Horse rescuers give up their efforts as they fled for their lives before flood waters from the Toutle River. USGS/Public domain.
Mudflow deposits cover State Highway 504 near of Toutle, to a depth of over six feet. Photo by USGS R.L. Schuster. Public Domain.
This aerial view shown May 23, 1980 from a search and rescue helicopter. USGS/Public domain.
SGS Photograph taken on May 18, 1980, by Austin Post. Public Domain.
Encountering a washed-out road to the Mount St. Helens Visitor Center in late summer 1980.
Over 350 miles away from the eruption in Moscow, Idaho, May 18, 1980.
July 1980 aerial view of pyroclastic flow from Mt. St. Helens. USGS Photo July 22, 1980, by Harry Glicken. USGS/Public domain.
A helicopter stirs up ash while trying to land in the devastated area on August 22, 1980. Photo by Lyn Topinka United States Geological Service. USGS/Public domain.
An eruption from Mount St. Helens on March 8, 2005. In 2016 the volcano is showing increased signs of significant seismic activity. AP Photo/USGS Matt Logan. USGS/Public domain.
Fireweed on the slopes of Spirit Lake only four years after the eruption (September 1984). Public Domain.
In 2016 in nature it is survival of the fittest – while woody plants are beginning to appear with the promise of a forest, the boll weevil is eating the wood. Photo credit: Michael Hynes.
Below: Mount St. Helens. The volcano was particularly restless in the mid19th century, when it was notably active off and on for a 26-year span from 1831 to 1857. Canadian artist Paul Kane (1810–1871) painted Mount St Helens Erupting At Night in 1847 (Royal Ontario Museum, Toronto). Though considered once dormant, the volcano has been continually active in degrees over the centuries as this nineteenth century painting attests, and remains so today after the major 1980 blast. Public Domain.
This photo of an erupting Mount St. Helens has been published and viewed widely on television over the years since the eruption. Photo credit: Richard “Dick” Lasher.
Pyroclastic flow during August 7, 1980, Mount St. Helens eruption. The view is from Johnston Ridge, located 8 km (5 mi) north of Mount St. Helens. Photo: Peter Lipman. Public Domain.
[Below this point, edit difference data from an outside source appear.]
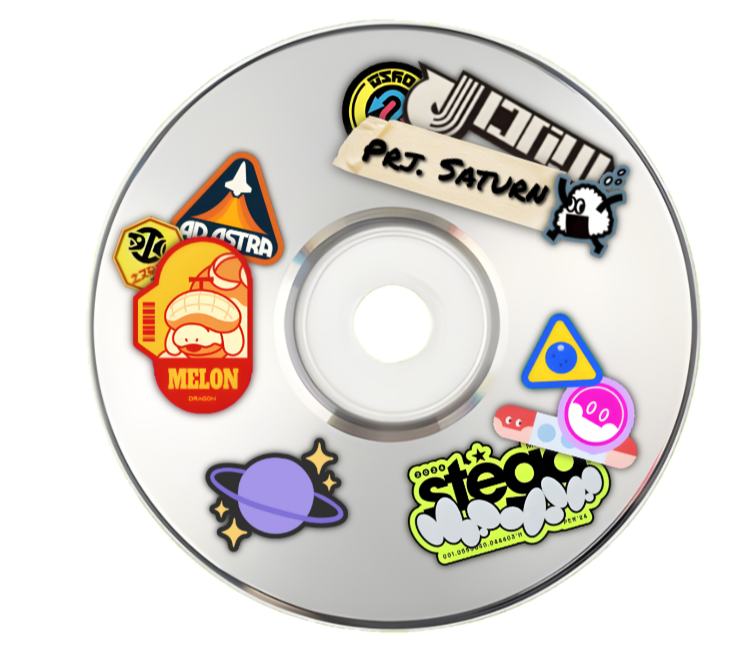
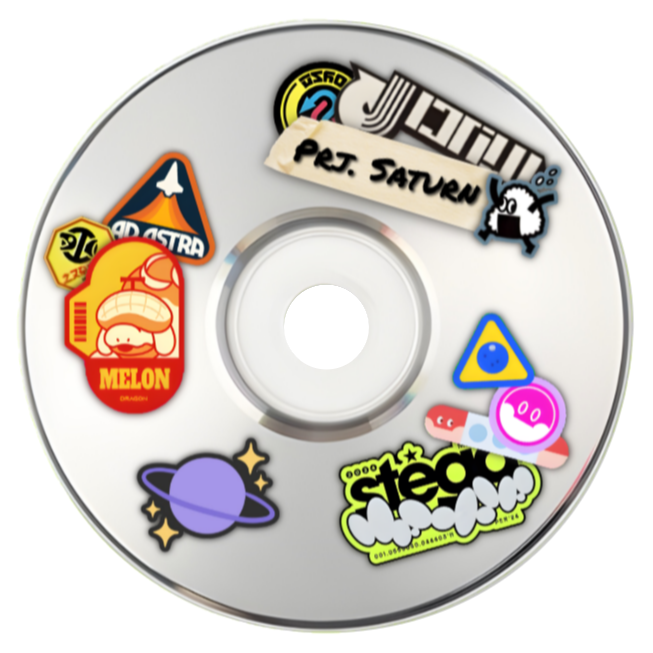
Added disc, CD pre Modular Assembly

diff --git a/Posters/CD-Saturn.html b/Posters/CD-Saturn.html
@@ -67,6 +67,7 @@
       Inside Left
     </div>
   </div>
+
   <!-- Panel 2 (Right Panel / Inside Right) -->
   <div
     class="panel panel2"
@@ -100,43 +101,48 @@
         will-change: transform;
       "
     />
-    <!-- CD Disk - Now Skinned with SaturnCDdisk.png -->
+
+    <!-- CD Disk - Skinned with SaturnCDdisk.png -->
     <div
       class="cd-disk"
       style="
         position: absolute;
-        top: 0;
-        left: 0;
+        top: 0px;
+        left: 15.45px;
         width: 100%;
         height: 100%;
-        background-color: transparent; /* Changed from yellow to transparent */
+        background-color: transparent;
         z-index: 2; /* above panel 2 content */
         pointer-events: none;
         will-change: transform;
-        overflow: hidden; /* Ensure image doesn't overflow */
+        overflow: hidden;
       "
     >
+      <!-- inside your poster .cd-disk -->
       <img
+        id="saturn-cd-disk"
         src="Assets/SaturnCDdisk.png"
         alt="Saturn CD Disk"
+        data-rotation="-45"
         style="
-          width: 100%;
-          height: 100%;
+          width: 147px;
+          height: 147px;
           object-fit: cover;
           image-rendering: -webkit-optimize-contrast;
           image-rendering: crisp-edges;
           backface-visibility: hidden;
-          transform: translateZ(0);
+          transform: rotate(-0deg);
           will-change: transform;
           position: absolute;
           top: 0;
           left: 0;
-          rotate: -45deg;
           pointer-events: auto;
+          transition: transform 0.4s ease; /* used for the initial +45° visual step */
         "
       />
     </div>
   </div>
+
   <!-- Clickable overlay for right panel -->
   <div
     class="SaturnCD-right-click"
@@ -151,13 +157,16 @@
       z-index: 3;
     "
   ></div>
+
   <style>
     /* Poster zoom and reposition when active */
     .poster-active.SaturnCD {
       transform: scale(4) !important;
       top: 40% !important;
       left: 70% !important;
-    } /* Open/close transition for Panel 1 */
+    }
+
+    /* Open/close transition for Panel 1 */
     .SaturnCD .panel1 {
       transform: rotateY(0deg);
       transform-style: preserve-3d;
@@ -166,21 +175,25 @@
     }
     .SaturnCD:not(.poster-active) .panel1 {
       transition: transform 0.4s ease 0s; /* close */
-    } /* Open state */
+    }
     .poster-active.SaturnCD .panel1 {
       transform: rotateY(-180deg);
-    } /* Enable clicking on right panel when open */
+    }
+
+    /* Enable clicking on right panel when open */
     .poster-active.SaturnCD .SaturnCD-right-click {
       pointer-events: auto;
-    } /* ---------- CD Disk sliding behavior ---------- */
+    }
+
+    /* ---------- CD Disk sliding behavior ---------- */
     .cd-disk {
       transition: transform 1s cubic-bezier(0.25, 0.8, 0.25, 1) 1s;
     }
     .poster-active.SaturnCD .panel2 .cd-disk {
-      transform: translateX(53px) rotate(45deg);
+      transform: translateX(49px) translateY(8px) rotate(45deg);
     }
     .SaturnCD:not(.poster-active) .panel2 .cd-disk {
-      transform: translateX(0) rotate(-45 deg);
+      transform: translateX(0) rotate(0deg);
       transition: transform 0.4s ease 0s;
     }
   </style>

diff --git a/js/SaturnCD.js b/js/SaturnCD.js
@@ -1,0 +1,100 @@
+// File: js/SaturnCD.js
+
+(function () {
+  // Config
+  const SPIN_MS_PER_REV = 4000; // 1 full rotation every 3s
+  const SPIN_DEG_PER_MS = 360 / SPIN_MS_PER_REV;
+
+  // State
+  let spinState = "idle"; // "idle" | "spinning"
+  let spinRaf = null;
+  let lastTimestamp = null;
+  let currentRotation = -45; // baseline rotation
+
+  function getActivePosterAndImg() {
+    const poster = document.querySelector(".poster.SaturnCD.poster-active");
+    if (!poster) return { poster: null, img: null };
+    const img = poster.querySelector("#saturn-cd-disk");
+    return { poster, img };
+  }
+
+  function spinFrame(ts, img) {
+    if (!lastTimestamp) lastTimestamp = ts;
+    const delta = ts - lastTimestamp;
+    lastTimestamp = ts;
+
+    currentRotation = (currentRotation + SPIN_DEG_PER_MS * delta) % 360;
+    img.style.transform = `rotate(${currentRotation}deg)`;
+
+    spinRaf = requestAnimationFrame((t) => spinFrame(t, img));
+  }
+
+  function startSpinning(img) {
+    if (spinState === "spinning") return;
+    spinState = "spinning";
+    img.style.transition = "none"; // ensure RAF controls it smoothly
+    lastTimestamp = performance.now();
+    spinRaf = requestAnimationFrame((t) => spinFrame(t, img));
+  }
+
+  function stopSpinning(img) {
+    if (spinRaf) cancelAnimationFrame(spinRaf);
+    spinRaf = null;
+    spinState = "idle";
+    // Keep the current rotation position - don't reset to -45
+    img.style.transition = "transform 0.4s ease";
+    // The rotation stays at whatever currentRotation was when stopped
+  }
+
+  function stopAndReset(img) {
+    if (spinRaf) cancelAnimationFrame(spinRaf);
+    spinRaf = null;
+    spinState = "idle";
+    currentRotation = -45;
+    img.style.transition = "transform 0.4s ease";
+    img.style.transform = `rotate(${currentRotation}deg)`;
+  }
+
+  // Click handler: toggle continuous spin
+  document.addEventListener("click", (e) => {
+    const { poster, img } = getActivePosterAndImg();
+    if (!poster || !img) return;
+
+    const cdContainer = poster.querySelector(".cd-disk");
+    if (!cdContainer || !cdContainer.contains(e.target)) return;
+
+    if (spinState === "idle") {
+      startSpinning(img);
+    } else {
+      stopSpinning(img); // Just stop, don't reset position
+    }
+  });
+
+  // Watch for poster closing → stop + reset
+  const mo = new MutationObserver(() => {
+    const poster = document.querySelector(".poster.SaturnCD");
+    if (!poster) return;
+    const img = poster.querySelector("#saturn-cd-disk");
+    if (!img) return;
+
+    if (!poster.classList.contains("poster-active")) {
+      stopAndReset(img); // Still reset when poster closes
+    }
+  });
+
+  mo.observe(document.body, {
+    subtree: true,
+    childList: true,
+    attributes: true,
+    attributeFilter: ["class"],
+  });
+
+  // Initialize
+  (function initIfPresent() {
+    const poster = document.querySelector(".poster.SaturnCD");
+    if (!poster) return;
+    const img = poster.querySelector("#saturn-cd-disk");
+    if (!img) return;
+    img.style.transform = `rotate(${currentRotation}deg)`;
+  })();
+})();

diff --git a/index.html b/index.html
@@ -16,5 +16,6 @@
     </div>
 
     <script src="js/main.js"></script>
+    <script src="js/SaturnCD.js"></script>
   </body>
 </html>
Alan Hovhaness (1911-2001), Symphony Number 50, “Mount St Helens” (1982), Seattle Symphony Orchestra, Gerard Schwarz.